The reigning consensus among bonsai growers and in bonsai books is that junipers are terribly suited for growing indoors, and the conditions you describe would agree with this. Most junipers require full sun (6-8+ hours a day of direct sunlight).

The plants most often kept as indoor bonsai are tropical, ficus being among the most common, along with dwarf bamboo varieties. Ficus are very difficult to kill and can survive in bright, indirect light as you mention. A ficus would definately be my suggestion for an indoor bonsai, especially if you're looking for the typical aged-tree look.

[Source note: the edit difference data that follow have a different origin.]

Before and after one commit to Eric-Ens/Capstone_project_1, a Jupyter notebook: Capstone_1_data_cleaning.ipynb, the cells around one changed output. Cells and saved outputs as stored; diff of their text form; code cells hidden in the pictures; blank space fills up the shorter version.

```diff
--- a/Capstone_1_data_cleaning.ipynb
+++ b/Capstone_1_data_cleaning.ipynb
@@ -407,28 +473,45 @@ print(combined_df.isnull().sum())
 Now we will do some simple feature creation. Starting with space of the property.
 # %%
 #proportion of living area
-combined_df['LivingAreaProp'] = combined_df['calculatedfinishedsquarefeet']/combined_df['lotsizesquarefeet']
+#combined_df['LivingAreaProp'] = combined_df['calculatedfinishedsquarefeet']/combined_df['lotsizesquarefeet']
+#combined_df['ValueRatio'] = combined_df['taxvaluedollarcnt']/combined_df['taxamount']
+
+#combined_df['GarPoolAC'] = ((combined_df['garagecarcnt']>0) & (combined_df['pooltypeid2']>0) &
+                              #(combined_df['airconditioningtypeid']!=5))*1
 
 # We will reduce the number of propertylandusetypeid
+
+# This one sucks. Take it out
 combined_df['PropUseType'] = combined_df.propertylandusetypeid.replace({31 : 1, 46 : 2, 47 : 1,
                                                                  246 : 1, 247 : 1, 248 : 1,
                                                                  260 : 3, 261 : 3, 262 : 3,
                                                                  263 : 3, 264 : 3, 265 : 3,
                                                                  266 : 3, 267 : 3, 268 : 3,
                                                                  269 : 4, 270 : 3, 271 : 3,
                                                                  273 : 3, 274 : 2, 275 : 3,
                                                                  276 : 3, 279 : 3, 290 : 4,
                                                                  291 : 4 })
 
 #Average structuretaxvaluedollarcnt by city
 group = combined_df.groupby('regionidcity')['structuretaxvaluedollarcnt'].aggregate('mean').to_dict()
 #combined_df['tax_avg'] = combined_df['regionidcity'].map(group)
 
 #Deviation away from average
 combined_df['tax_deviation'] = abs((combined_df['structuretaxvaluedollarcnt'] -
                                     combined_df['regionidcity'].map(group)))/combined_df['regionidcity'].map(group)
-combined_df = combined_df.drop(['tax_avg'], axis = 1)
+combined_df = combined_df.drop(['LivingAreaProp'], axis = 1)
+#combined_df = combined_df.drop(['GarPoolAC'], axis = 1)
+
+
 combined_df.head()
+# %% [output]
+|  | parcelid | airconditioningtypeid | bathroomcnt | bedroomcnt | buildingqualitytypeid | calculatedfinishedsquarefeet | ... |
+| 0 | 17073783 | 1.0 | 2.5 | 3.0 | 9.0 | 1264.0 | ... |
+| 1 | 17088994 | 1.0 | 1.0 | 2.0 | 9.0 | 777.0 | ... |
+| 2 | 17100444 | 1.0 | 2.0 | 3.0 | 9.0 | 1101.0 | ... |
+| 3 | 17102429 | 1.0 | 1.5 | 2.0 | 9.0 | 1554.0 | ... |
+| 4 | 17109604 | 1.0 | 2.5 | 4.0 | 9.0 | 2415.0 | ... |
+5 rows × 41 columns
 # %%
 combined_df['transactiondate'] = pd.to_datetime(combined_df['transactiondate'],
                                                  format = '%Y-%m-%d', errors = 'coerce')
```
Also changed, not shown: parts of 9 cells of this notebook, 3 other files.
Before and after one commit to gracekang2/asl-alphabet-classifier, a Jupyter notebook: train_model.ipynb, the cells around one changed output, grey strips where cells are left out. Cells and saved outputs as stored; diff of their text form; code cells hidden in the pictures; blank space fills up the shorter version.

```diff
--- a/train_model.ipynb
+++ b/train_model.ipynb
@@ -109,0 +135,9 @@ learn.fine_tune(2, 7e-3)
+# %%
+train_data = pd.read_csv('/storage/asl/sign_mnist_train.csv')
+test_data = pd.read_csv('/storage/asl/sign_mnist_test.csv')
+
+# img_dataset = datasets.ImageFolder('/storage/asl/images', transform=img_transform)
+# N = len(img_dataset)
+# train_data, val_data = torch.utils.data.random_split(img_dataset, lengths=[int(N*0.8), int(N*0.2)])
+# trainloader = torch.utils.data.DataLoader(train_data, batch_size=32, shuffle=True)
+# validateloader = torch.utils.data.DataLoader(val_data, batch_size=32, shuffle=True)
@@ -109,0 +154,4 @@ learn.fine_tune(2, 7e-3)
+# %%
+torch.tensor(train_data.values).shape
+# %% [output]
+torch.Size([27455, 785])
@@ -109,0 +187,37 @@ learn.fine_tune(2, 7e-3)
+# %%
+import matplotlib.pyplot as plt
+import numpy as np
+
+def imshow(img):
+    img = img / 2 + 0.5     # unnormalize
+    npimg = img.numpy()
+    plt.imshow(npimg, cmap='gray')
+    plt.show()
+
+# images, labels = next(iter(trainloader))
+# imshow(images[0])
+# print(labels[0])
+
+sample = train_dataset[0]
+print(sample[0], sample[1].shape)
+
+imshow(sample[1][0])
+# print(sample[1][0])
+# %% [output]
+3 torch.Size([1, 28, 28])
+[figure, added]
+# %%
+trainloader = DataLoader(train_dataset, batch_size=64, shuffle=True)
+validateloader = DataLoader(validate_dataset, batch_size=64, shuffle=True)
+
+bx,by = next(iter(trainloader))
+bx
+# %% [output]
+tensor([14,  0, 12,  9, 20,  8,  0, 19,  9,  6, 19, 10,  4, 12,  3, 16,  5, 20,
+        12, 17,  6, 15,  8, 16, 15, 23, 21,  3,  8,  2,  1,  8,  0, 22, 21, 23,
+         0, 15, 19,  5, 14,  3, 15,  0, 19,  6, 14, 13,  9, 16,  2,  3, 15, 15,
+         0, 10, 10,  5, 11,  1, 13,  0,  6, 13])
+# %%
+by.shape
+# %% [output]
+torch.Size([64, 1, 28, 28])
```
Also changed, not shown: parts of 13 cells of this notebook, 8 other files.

I can't suggest any one in particular, but you may want to pickup one of the many books dedicated to growing bonsai indoors (go to amazon books and search for 'indoor bonsai'.)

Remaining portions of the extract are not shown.